Ask anyone who has lost or had a camera or smartphone stolen. It can be a seemingly helpless situation. Not only are you faced with the expense of replacing the device, but there is also the realization that those wedding, birthday, vacation and other photos of friends and family are now gone forever.
As we near the end of vacation season, this seems like a good time to learn how to be protected from such disasters.
Smartphones, tablets and computers are able to copy photos to what many like to refer to as “cloud storage.” In short, you get to copy your photo files to someone else’s bigger, better and faster computers. Popular services include Apple iCloud Drive, Google Drive and Microsoft OneDrive.
In addition to storing your precious photos (and any other files for that matter) where you can always find them, these services make it easy to share those photos with family and friends.
Apple’s iCloud is designed to work with Apple computers and iPhone smartphones. Support for Google Drive is built into Android smartphones. And OneDrive is built into Windows with support for Android and iPhone smartphones. Many of these services can be set to automatically upload new photos as soon as you connect to the internet via a Wi-Fi connection eliminating the potential for taking too long between uploading.
And those photos still on the memory card in your camera after all these months or years? Take the time to plug your camera into a computer (or insert the memory card into it), copy your files to the computer’s drive and then upload them to a cloud storage service.
But, you may ask, why not use a thumb drive or external drive or burn the files onto CDs or DVDs? They are all certainly better solutions than doing nothing but as experts will tell you, all storage devices will fail — it is not a matter of if but when. Even CDs and DVDs hold the same risk. The substrate the data is burned into decays over time, leaving your files in a precarious state of maybe or maybe not being able to be retrieved.
One of the biggest benefits of cloud storage services is your files are being backed up and the storage hardware managed by people who are likely much better at doing such things than you are.
Ferndale Public Library computers are equipped with USB connections and memory card readers. While library patrons are not able to download software onto library computers, you can access cloud storage services and upload your files through the usual internet browser software already installed on the library computers.
Do not wait to learn this lesson the hard way, protect your memories today.

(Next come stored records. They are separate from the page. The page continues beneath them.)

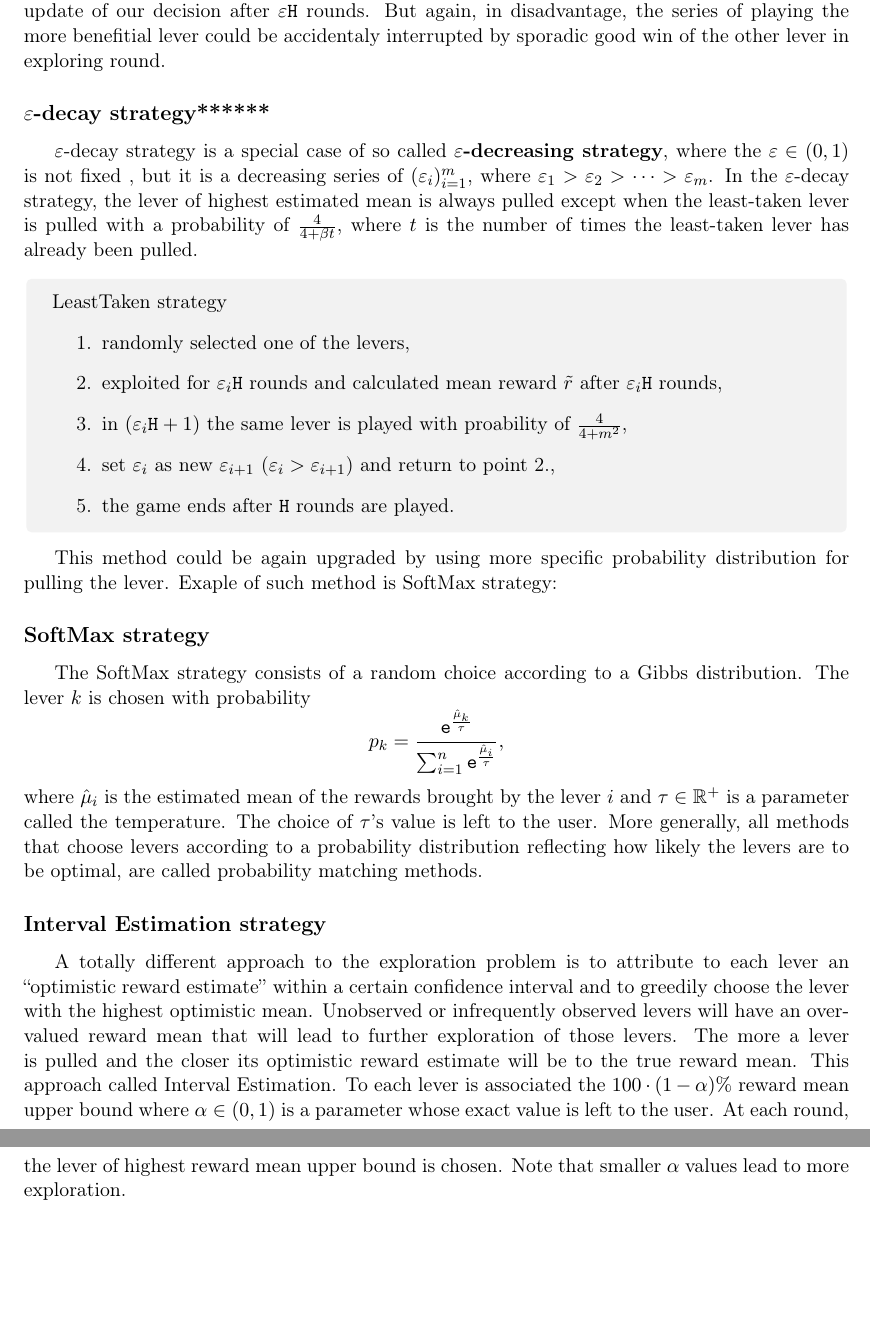
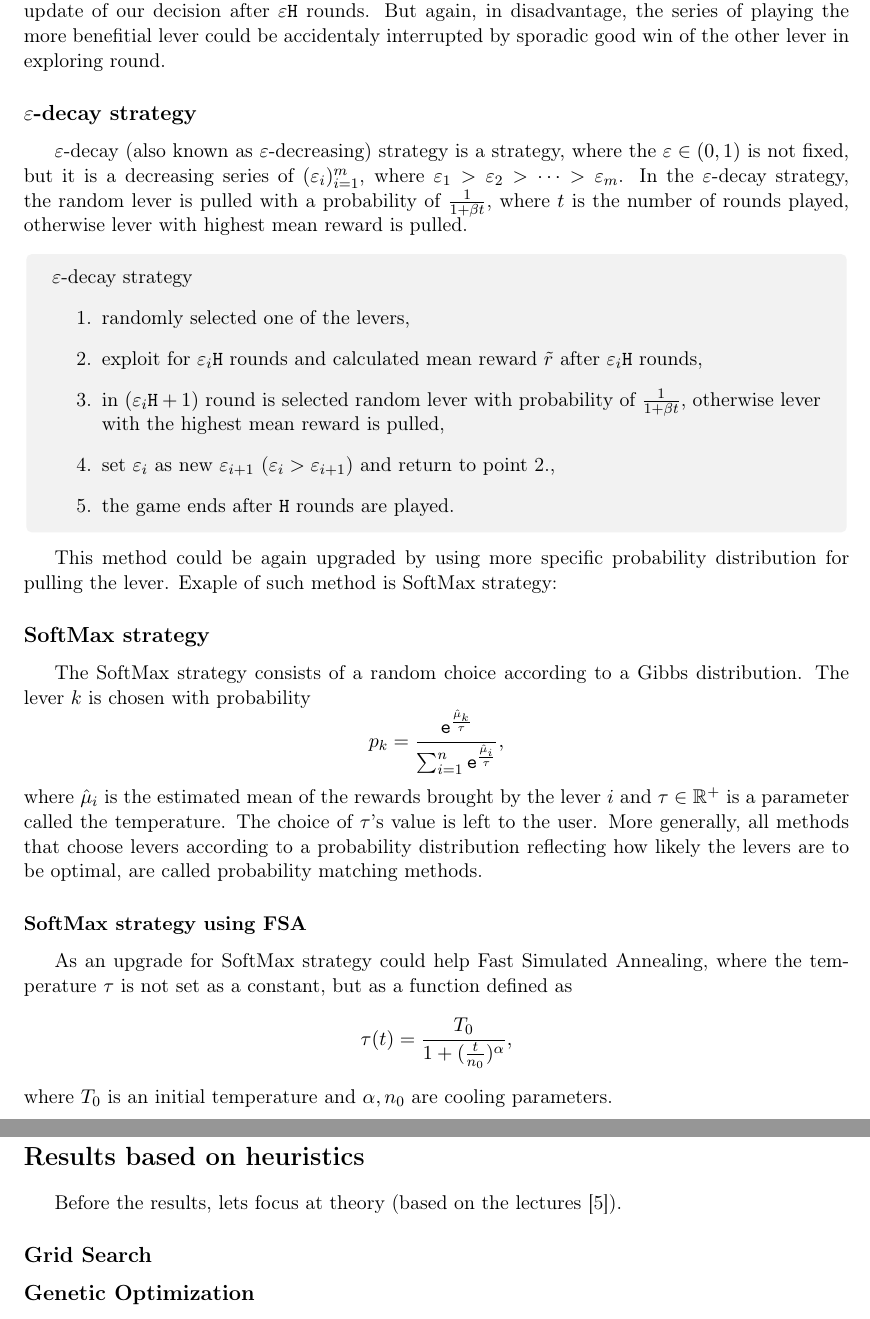
Before and after one commit to lhotaane/MultiArmedBandit, a LaTeX paper (HEUR2022_Lhotakova.tex): two parts of pages 4 and 5 of 6, joined at a grey line, cut so that both start at the same text, the shorter picture padded with empty space. Compiled offline with pdfLaTeX.

Commit message:
protocol updates

```diff
--- a/HEUR2022_Lhotakova.tex
+++ b/HEUR2022_Lhotakova.tex
@@ -108,14 +108,14 @@
 		\end{enumerate}
 	\end{tcolorbox}
 	The contribution of this method to the improvement of previous startegies lies in periodic update of our decision after $\varepsilon\mathtt{H}$ rounds. But again, in disadvantage, the series of playing the more benefitial lever could be accidentaly interrupted by sporadic good win of the other lever in exploring round.
-	\subsection*{$\varepsilon$-decay strategy******}
-	$\varepsilon$-decay strategy is a special case of so called \textbf{$\varepsilon$-decreasing strategy}, where the $\varepsilon\in(0,1)$ is not fixed , but it is a decreasing series of $(\varepsilon_i)_{i=1}^m$, where $\varepsilon_1>\varepsilon_2>\dots>\varepsilon_m$. In the $\varepsilon$-decay strategy, the lever of highest estimated mean is always pulled except when the least-taken lever is pulled with a probability of $\frac{4}{4+\beta t}$, where $t$ is the number of times the least-taken lever has already been pulled.
+	\subsection*{$\varepsilon$-decay strategy}
+	$\varepsilon$-decay (also known as $\varepsilon$-decreasing) strategy is a strategy, where the $\varepsilon\in(0,1)$ is not fixed, but it is a decreasing series of $(\varepsilon_i)_{i=1}^m$, where $\varepsilon_1>\varepsilon_2>\dots>\varepsilon_m$. In the $\varepsilon$-decay strategy, the random lever is pulled with a probability of $\frac{1}{1+\beta t}$, where $t$ is the number of rounds played, otherwise lever with highest mean reward is pulled.
 	\begin{tcolorbox}[colframe=white]
-		LeastTaken strategy
+		$\varepsilon$-decay strategy
 		\begin{enumerate}
 			\item randomly selected one of the levers,
-			\item exploited for $\varepsilon_i\mathtt{H}$ rounds and calculated mean reward $\tilde{r}$ after $\varepsilon_i\mathtt{H}$ rounds,
-			\item in $(\varepsilon_i\mathtt{H}+1)$ the same lever is played with proability of $\frac{4}{4+m^2}$,
+			\item exploit for $\varepsilon_i\mathtt{H}$ rounds and calculated mean reward $\tilde{r}$ after $\varepsilon_i\mathtt{H}$ rounds,
+			\item in $(\varepsilon_i\mathtt{H}+1)$ round is selected random lever with probability of $\frac{1}{1+\beta t}$, otherwise lever with the highest mean reward is pulled,
 			\item set $\varepsilon_i$ as new $\varepsilon_{i+1}$ ($\varepsilon_i>\varepsilon_{i+1}$) and return to point 2.,
 			\item the game ends after $\mathtt{H}$ rounds are played.
 		\end{enumerate}
@@ -125,8 +125,16 @@
 	The SoftMax strategy consists of a random choice according to a Gibbs distribution. The lever $k$ is chosen with probability
 	$$p_k =\frac{\e^{\frac{\hat{\mu}_k}{\tau}}}{\sum_{i=1}^{n}\e^{\frac{\hat{\mu}_i}{\tau}}},$$
 	where $\hat{\mu}_i$ is the estimated mean of the rewards brought by the lever $i$ and $\tau\in\R^+$ is a parameter called the temperature. The choice of $\tau$’s value is left to the user. More generally, all methods that choose levers according to a probability distribution reflecting how likely the levers are to be optimal, are called probability matching methods.
-	\subsection*{Interval Estimation strategy}
-	A totally different approach to the exploration problem is to attribute to each lever an “optimistic reward estimate” within a certain confidence interval and to greedily choose the lever with the highest optimistic mean. Unobserved or infrequently observed levers will have an over-valued reward mean that will lead to further exploration of those levers. The more a lever is pulled and the closer its optimistic reward estimate will be to the true reward mean. This approach called Interval Estimation. To each lever is associated the $100\cdot(1-\alpha)$\% reward mean upper bound where $\alpha\in(0,1)$ is a parameter whose exact value is left to the user. At each round, the lever of highest reward mean upper bound is chosen. Note that smaller $\alpha$ values lead to more exploration.
+	\subsubsection*{SoftMax strategy using FSA}
+	As an upgrade for SoftMax strategy could help Fast Simulated Annealing, where the temperature $\tau$ is not set as a constant, but as a function defined as $$\tau(t) = \frac{T_0}{1+(\frac{t}{n_0})^\alpha},$$ where $T_0$ is an initial temperature and $\alpha, n_0$ are cooling parameters.
+
+
+\section*{Results based on heuristics}
+Before the results, lets focus at theory (based on the lectures [5]).
+
+	\subsection*{Grid Search}
+
+	\subsection*{Genetic Optimization}
 
 
 	\clearpage
```
Also changed, not shown: HEUR2022_Lhotakova.pdf, HEUR2022_Lhotakova.tex (1 more changed lines), 2 other files.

This story has been provided as a public service from My Ferndale News. This is not an endorsement of any of the products or services mentioned.